» **EXERCISE GOAL**
In the entries that follow, which lines hold the string "simulated"? List them.

+++ EXERCISE DATA

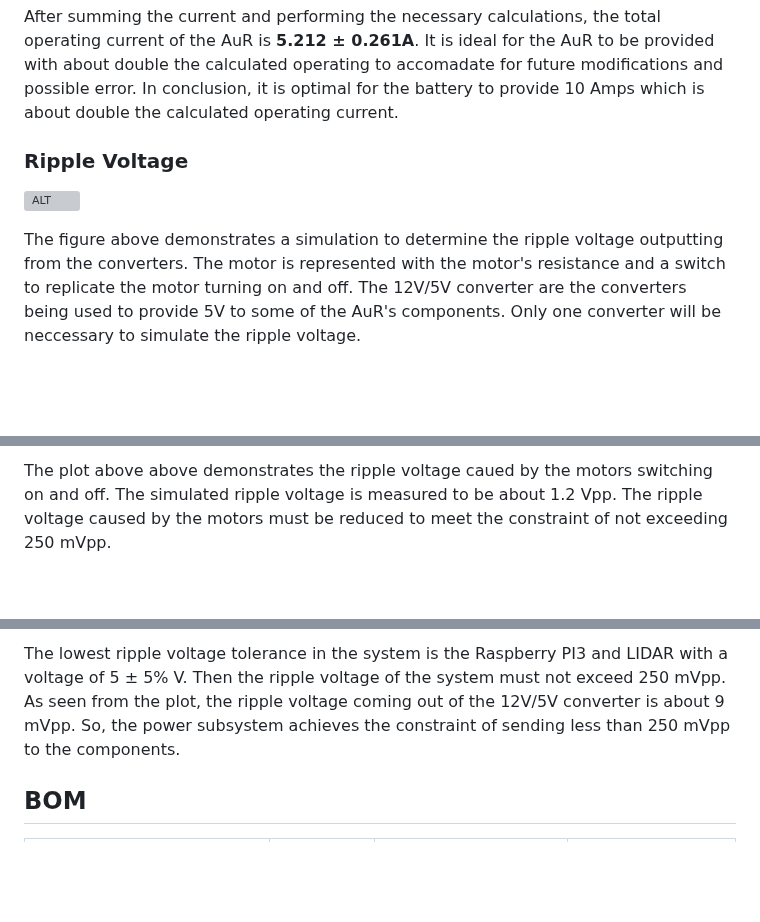
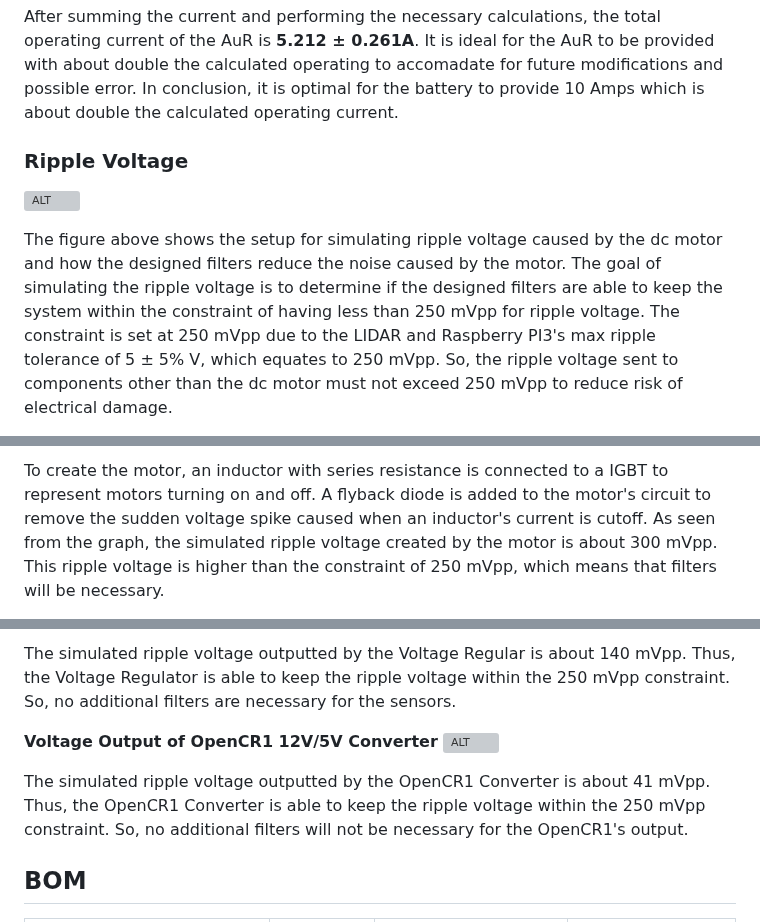
Before and after one commit to Hawk652/Capstone-Guidance-Robot, a Markdown page: Documentation/Signoffs/Power Subsystem.md, 3 parts joined by grey strips. Drawn GitHub-style; blank space fills up the shorter version; grey boxes are pictures that could not be loaded.

Commit message:
Update Power Subsystem.md
updated the ripple voltage simulation and rewrote some of the descriptions

```diff
--- a/Documentation/Signoffs/Power Subsystem.md
+++ b/Documentation/Signoffs/Power Subsystem.md
@@ -80,4 +80,5 @@ Additionally, the converters are not perfectly efficient and has some loss. So,
 $\text{Percent Error} = 0.05 * 5.212A = 0.261A$
 
 After summing the current and performing the necessary calculations, the total operating current of the AuR is **5.212 ± 0.261A**. It is ideal for the AuR to be provided with about double the calculated operating to accomadate for future modifications and possible error. In conclusion, it is optimal for the battery to provide 10 Amps which is about double the calculated operating current.
+
 ### Ripple Voltage
@@ -85,3 +86,3 @@ After summing the current and performing the necessary calculations, the total o
 
-The figure above demonstrates a simulation to determine the ripple voltage outputting from the converters. The motor is represented with the motor's resistance and a switch to replicate the motor turning on and off. The 12V/5V converter are the converters being used to provide 5V to some of the AuR's components. Only one converter will be neccessary to simulate the ripple voltage.
+The figure above shows the setup for simulating ripple voltage caused by the dc motor and how the designed filters reduce the noise caused by the motor. The goal of simulating the ripple voltage is to determine if the designed filters are able to keep the system within the constraint of having less than 250 mVpp for ripple voltage. The constraint is set at 250 mVpp due to the LIDAR and Raspberry PI3's max ripple tolerance of 5 ± 5\% V, which equates to 250 mVpp. So, the ripple voltage sent to components other than the dc motor must not exceed 250 mVpp to reduce risk of electrical damage.
 
@@ -89,3 +91,3 @@ The figure above demonstrates a simulation to determine the ripple voltage outpu
 
-The plot above above demonstrates the ripple voltage caued by the motors switching on and off. The simulated ripple voltage is measured to be about 1.2 Vpp. The ripple voltage caused by the motors must be reduced to meet the constraint of not exceeding 250 mVpp.
+To create the motor, an inductor with series resistance is connected to a IGBT to represent motors turning on and off. A flyback diode is added to the motor's circuit to remove the sudden voltage spike caused when an inductor's current is cutoff. As seen from the graph, the simulated ripple voltage created by the motor is about 300 mVpp. This ripple voltage is higher than the constraint of 250 mVpp, which means that filters will be necessary.
 
@@ -93,5 +96,10 @@ The plot above above demonstrates the ripple voltage caued by the motors switchi
 
-The lowest ripple voltage tolerance in the system is the Raspberry PI3 and LIDAR with a voltage of 5 ± 5\% V. Then the ripple voltage of the system must not exceed 250 mVpp. As seen from the plot, the ripple voltage coming out of the 12V/5V converter is about 9 mVpp. So, the power subsystem achieves the constraint of sending less than 250 mVpp to the components.
+The simulated ripple voltage outputted by the Voltage Regular is about 140 mVpp. Thus, the Voltage Regulator is able to keep the ripple voltage within the 250 mVpp constraint. So, no additional filters are necessary for the sensors.
+
+**Voltage Output of OpenCR1 12V/5V Converter**
+![ALT](https://github.com/Hawk652/Capstone-Guidance-Robot/blob/main/Documentation/Images/Power/ripple%20OpenCr1%20v3.png)
+
+The simulated ripple voltage outputted by the OpenCR1 Converter is about 41 mVpp. Thus, the OpenCR1 Converter is able to keep the ripple voltage within the 250 mVpp constraint. So, no additional filters will not be necessary for the OpenCR1's output.
 
 ## BOM
 | Item                          | Quantity | Price Per Item        | Total Price       |
```
Also changed, not shown: other parts of Documentation/Signoffs/Power Subsystem.md (+5 -3 lines).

++++++

» **RESPONSE AREA**
-The plot above above demonstrates the ripple voltage caued by the motors switching on and off. The simulated ripple voltage is measured to be about 1.2 Vpp. The ripple voltage caused by the motors must be reduced to meet the constraint of not exceeding 250 mVpp.
+To create the motor, an inductor with series resistance is connected to a IGBT to represent motors turning on and off. A flyback diode is added to the motor's circuit to remove the sudden voltage spike caused when an inductor's current is cutoff. As seen from the graph, the simulated ripple voltage created by the motor is about 300 mVpp. This ripple voltage is higher than the constraint of 250 mVpp, which means that filters will be necessary.
+The simulated ripple voltage outputted by the Voltage Regular is about 140 mVpp. Thus, the Voltage Regulator is able to keep the ripple voltage within the 250 mVpp constraint. So, no additional filters are necessary for the sensors.
+The simulated ripple voltage outputted by the OpenCR1 Converter is about 41 mVpp. Thus, the OpenCR1 Converter is able to keep the ripple voltage within the 250 mVpp constraint. So, no additional filters will not be necessary for the OpenCR1's output.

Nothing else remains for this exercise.